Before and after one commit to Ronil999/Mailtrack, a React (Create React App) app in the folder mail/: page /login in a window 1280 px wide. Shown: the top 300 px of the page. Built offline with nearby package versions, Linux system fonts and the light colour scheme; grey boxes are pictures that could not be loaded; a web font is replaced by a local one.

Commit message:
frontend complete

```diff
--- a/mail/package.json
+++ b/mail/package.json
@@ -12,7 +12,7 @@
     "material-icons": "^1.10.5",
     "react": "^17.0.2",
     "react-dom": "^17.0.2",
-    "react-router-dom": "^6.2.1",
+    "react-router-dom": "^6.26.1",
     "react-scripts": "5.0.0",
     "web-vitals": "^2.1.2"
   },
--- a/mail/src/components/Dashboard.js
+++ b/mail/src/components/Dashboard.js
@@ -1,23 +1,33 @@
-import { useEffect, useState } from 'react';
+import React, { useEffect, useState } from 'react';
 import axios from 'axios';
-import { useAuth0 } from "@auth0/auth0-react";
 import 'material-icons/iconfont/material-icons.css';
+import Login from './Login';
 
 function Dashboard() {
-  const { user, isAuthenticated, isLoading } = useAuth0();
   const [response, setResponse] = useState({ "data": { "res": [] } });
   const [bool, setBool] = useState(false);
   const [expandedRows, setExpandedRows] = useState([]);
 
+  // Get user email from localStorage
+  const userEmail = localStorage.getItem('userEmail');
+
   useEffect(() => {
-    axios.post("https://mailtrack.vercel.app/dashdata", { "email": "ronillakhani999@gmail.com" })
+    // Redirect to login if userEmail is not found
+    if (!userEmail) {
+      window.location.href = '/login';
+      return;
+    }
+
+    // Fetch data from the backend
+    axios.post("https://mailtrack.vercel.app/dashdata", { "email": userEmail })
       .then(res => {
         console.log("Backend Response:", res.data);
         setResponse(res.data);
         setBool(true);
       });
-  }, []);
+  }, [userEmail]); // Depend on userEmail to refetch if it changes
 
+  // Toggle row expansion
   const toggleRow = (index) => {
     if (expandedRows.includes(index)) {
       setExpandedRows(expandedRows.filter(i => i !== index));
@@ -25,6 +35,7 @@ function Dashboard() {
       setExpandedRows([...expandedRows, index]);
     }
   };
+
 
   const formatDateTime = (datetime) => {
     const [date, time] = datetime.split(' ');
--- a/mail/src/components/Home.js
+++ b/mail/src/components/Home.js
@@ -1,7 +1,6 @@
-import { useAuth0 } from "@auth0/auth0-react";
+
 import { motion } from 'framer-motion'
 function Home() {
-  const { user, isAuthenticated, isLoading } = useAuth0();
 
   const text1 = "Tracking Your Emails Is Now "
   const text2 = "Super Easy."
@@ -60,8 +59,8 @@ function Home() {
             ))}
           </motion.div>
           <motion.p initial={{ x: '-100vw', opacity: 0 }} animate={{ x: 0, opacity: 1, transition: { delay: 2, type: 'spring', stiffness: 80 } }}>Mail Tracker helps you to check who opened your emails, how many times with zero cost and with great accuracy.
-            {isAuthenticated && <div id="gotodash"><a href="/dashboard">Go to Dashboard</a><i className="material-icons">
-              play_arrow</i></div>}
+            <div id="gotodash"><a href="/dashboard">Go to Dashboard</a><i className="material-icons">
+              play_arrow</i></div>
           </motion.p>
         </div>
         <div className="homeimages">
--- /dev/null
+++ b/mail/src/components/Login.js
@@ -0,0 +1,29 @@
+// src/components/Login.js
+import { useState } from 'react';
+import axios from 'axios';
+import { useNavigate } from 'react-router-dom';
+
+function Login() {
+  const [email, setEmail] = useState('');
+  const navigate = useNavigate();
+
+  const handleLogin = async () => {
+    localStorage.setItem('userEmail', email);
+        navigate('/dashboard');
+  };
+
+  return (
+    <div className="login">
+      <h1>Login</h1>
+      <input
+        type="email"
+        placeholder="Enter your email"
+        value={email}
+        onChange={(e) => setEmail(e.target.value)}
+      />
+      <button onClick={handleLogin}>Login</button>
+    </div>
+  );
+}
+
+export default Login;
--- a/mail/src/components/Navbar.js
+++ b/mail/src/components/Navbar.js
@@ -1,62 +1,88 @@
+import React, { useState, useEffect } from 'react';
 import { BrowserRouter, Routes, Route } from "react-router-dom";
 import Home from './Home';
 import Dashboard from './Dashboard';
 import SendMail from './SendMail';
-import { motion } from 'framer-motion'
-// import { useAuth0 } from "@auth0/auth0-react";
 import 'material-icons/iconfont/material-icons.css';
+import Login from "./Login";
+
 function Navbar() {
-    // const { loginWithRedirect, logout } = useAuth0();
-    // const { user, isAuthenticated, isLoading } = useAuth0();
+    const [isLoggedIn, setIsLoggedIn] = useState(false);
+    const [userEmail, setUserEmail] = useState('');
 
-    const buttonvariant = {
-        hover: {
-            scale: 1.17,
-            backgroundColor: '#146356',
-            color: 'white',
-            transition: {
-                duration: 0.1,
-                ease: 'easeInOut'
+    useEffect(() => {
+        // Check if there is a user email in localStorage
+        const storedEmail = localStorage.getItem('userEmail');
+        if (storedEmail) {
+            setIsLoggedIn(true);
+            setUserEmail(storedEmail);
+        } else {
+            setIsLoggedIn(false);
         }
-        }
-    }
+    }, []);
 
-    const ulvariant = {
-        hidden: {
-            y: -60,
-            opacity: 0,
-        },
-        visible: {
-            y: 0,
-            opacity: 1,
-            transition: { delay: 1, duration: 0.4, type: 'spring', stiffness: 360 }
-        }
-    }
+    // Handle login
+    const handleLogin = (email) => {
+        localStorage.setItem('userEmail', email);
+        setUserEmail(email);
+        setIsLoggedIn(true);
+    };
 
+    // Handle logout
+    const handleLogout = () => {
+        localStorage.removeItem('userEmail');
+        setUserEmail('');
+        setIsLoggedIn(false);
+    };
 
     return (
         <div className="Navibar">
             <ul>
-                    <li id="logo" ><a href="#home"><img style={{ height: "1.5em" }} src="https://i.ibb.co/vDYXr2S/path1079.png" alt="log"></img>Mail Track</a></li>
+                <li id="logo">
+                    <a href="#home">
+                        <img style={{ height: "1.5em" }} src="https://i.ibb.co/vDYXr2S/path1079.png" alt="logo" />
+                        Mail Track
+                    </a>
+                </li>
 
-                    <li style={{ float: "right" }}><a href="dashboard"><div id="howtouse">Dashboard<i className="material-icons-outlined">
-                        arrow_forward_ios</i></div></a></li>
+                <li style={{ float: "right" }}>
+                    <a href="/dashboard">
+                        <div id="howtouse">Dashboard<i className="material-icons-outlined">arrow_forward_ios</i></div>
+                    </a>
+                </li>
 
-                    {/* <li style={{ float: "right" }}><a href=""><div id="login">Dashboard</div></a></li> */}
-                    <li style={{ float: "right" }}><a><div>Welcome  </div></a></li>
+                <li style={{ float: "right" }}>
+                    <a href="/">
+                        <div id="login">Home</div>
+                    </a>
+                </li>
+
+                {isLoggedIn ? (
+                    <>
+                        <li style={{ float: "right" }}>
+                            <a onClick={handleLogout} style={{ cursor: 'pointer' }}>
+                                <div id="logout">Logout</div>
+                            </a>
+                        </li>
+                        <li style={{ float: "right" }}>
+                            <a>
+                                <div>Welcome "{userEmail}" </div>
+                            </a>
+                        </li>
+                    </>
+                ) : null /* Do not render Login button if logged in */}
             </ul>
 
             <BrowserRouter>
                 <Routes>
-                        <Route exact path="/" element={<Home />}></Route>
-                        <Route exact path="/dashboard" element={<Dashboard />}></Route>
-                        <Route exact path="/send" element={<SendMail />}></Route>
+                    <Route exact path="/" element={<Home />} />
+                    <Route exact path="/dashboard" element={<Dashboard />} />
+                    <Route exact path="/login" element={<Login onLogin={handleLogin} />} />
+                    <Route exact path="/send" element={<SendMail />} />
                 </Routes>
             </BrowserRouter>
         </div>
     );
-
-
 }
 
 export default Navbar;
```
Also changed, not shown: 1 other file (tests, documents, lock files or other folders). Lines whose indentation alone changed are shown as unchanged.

################

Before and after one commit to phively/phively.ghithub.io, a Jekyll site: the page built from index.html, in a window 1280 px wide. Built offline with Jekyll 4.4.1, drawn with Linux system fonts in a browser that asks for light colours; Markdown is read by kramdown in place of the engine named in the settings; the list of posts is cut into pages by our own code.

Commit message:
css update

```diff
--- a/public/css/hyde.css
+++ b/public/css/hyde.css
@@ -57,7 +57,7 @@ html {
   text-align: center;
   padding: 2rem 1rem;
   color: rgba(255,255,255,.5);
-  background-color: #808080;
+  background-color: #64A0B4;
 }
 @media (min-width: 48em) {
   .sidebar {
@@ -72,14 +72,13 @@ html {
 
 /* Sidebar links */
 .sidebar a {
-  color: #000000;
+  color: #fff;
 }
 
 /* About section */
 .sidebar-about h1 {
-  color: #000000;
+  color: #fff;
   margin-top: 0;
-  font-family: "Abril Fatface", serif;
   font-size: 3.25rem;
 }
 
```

################

## REQUIRED ACTION
Show me every line of the entries above that holds "useEffect".

## WRITTEN ANSWER
-import { useEffect, useState } from 'react';
+import React, { useEffect, useState } from 'react';
   useEffect(() => {
+import React, { useState, useEffect } from 'react';
+    useEffect(() => {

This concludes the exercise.